== EXERCISE DETAILS ==
Show every line of the data that contains the string "Schlagworverwaltung".
==== RECORDED DATA
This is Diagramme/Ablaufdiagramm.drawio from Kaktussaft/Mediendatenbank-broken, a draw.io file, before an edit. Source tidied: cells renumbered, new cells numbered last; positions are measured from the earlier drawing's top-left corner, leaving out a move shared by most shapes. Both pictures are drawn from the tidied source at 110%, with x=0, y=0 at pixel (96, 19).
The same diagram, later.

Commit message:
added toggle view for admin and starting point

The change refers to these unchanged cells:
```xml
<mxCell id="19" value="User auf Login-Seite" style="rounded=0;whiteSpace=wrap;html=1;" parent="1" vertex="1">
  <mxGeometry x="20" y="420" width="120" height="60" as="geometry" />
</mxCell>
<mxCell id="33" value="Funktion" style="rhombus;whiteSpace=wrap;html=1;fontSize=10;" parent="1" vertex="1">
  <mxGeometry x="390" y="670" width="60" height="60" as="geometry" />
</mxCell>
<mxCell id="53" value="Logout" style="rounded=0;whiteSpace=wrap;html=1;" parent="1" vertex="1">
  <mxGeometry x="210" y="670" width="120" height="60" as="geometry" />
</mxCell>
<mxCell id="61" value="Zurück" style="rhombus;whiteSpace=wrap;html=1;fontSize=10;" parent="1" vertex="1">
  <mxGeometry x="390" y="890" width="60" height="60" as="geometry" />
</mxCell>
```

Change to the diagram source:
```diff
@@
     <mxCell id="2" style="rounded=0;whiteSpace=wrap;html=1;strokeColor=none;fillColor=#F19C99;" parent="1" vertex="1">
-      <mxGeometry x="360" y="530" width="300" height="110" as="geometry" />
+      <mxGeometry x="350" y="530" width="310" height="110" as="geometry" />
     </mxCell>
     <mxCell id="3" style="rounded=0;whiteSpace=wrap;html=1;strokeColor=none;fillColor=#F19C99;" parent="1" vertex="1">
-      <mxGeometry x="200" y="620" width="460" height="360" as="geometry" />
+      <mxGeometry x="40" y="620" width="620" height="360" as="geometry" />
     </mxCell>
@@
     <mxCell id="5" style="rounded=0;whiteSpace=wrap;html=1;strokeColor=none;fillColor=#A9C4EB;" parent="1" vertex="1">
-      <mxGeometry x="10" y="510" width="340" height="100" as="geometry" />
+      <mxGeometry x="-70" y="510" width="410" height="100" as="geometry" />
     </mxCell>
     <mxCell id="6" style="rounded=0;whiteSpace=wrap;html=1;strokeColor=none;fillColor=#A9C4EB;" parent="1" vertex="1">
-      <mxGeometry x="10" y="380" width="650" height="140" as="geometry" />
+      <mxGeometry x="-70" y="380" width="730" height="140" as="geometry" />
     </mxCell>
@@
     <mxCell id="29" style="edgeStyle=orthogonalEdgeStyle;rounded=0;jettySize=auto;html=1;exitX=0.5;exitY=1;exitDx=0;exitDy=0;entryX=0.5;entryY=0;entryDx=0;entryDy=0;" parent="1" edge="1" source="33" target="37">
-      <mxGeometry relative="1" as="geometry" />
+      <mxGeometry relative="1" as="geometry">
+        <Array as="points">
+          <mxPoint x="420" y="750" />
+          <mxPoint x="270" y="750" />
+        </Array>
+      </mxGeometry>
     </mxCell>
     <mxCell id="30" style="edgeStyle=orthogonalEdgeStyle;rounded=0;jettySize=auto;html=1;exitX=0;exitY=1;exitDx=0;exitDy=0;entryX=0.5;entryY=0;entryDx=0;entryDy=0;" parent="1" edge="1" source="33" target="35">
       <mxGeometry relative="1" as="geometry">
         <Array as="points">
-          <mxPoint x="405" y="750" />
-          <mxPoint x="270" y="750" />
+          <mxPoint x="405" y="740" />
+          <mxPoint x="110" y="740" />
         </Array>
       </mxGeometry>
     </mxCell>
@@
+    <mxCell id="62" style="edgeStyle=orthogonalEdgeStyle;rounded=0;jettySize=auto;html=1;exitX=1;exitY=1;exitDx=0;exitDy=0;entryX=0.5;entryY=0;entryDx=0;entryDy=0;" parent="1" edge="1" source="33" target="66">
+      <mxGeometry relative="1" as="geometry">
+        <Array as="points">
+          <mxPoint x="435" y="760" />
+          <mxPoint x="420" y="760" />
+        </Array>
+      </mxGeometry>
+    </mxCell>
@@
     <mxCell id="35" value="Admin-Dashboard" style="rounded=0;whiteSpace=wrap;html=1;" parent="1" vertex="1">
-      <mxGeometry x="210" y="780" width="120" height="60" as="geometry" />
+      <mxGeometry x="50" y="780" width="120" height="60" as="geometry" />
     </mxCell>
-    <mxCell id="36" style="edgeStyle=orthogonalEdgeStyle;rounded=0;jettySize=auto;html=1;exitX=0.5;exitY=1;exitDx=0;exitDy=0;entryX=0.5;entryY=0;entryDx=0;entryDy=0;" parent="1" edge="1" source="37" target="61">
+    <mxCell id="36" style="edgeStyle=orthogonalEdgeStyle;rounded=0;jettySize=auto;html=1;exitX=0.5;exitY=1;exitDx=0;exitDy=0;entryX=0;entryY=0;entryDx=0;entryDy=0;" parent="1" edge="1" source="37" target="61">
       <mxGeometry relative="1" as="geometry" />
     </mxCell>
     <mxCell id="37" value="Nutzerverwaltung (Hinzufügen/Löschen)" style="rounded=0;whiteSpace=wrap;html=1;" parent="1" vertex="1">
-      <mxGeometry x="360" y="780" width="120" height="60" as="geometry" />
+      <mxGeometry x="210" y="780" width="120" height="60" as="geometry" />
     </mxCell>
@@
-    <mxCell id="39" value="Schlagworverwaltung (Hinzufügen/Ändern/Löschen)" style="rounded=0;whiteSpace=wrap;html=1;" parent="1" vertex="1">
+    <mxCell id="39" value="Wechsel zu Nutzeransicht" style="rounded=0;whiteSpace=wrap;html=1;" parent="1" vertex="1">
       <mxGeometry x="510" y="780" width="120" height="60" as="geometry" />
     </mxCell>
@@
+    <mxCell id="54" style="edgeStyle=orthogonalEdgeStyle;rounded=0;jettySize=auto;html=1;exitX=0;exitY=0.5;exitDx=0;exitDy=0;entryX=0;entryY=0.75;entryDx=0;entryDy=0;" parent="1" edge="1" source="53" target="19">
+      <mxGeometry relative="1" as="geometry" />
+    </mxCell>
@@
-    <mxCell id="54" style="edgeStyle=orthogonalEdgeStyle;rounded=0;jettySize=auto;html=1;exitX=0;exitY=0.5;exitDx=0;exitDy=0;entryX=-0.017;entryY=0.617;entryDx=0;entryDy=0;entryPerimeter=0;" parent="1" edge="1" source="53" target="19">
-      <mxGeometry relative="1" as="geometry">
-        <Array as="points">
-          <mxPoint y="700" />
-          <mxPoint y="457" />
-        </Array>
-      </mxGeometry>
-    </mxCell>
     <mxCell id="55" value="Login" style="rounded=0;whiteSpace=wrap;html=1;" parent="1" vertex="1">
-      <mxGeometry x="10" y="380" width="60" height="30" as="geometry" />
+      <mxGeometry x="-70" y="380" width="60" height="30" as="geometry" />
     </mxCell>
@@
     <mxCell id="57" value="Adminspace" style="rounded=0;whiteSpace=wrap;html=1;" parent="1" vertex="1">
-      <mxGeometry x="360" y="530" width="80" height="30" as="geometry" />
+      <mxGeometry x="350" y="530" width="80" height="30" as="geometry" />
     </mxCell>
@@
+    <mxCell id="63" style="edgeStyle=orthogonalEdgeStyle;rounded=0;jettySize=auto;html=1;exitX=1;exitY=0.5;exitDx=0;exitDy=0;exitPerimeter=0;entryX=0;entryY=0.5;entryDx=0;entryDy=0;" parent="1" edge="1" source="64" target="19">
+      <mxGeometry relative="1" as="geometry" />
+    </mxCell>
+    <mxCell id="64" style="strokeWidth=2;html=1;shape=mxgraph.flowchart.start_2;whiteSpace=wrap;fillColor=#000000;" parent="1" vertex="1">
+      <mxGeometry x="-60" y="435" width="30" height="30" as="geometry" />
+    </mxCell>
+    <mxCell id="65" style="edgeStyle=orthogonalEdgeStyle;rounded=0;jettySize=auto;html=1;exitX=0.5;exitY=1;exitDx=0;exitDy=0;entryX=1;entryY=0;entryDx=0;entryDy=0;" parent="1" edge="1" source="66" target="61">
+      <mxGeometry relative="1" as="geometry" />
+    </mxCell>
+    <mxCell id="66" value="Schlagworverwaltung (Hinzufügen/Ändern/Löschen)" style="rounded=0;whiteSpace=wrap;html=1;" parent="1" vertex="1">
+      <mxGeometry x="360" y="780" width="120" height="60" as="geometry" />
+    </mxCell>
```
========
== ANSWER BOX ==
-    <mxCell id="39" value="Schlagworverwaltung (Hinzufügen/Ändern/Löschen)" style="rounded=0;whiteSpace=wrap;html=1;" parent="1" vertex="1">
+    <mxCell id="66" value="Schlagworverwaltung (Hinzufügen/Ändern/Löschen)" style="rounded=0;whiteSpace=wrap;html=1;" parent="1" vertex="1">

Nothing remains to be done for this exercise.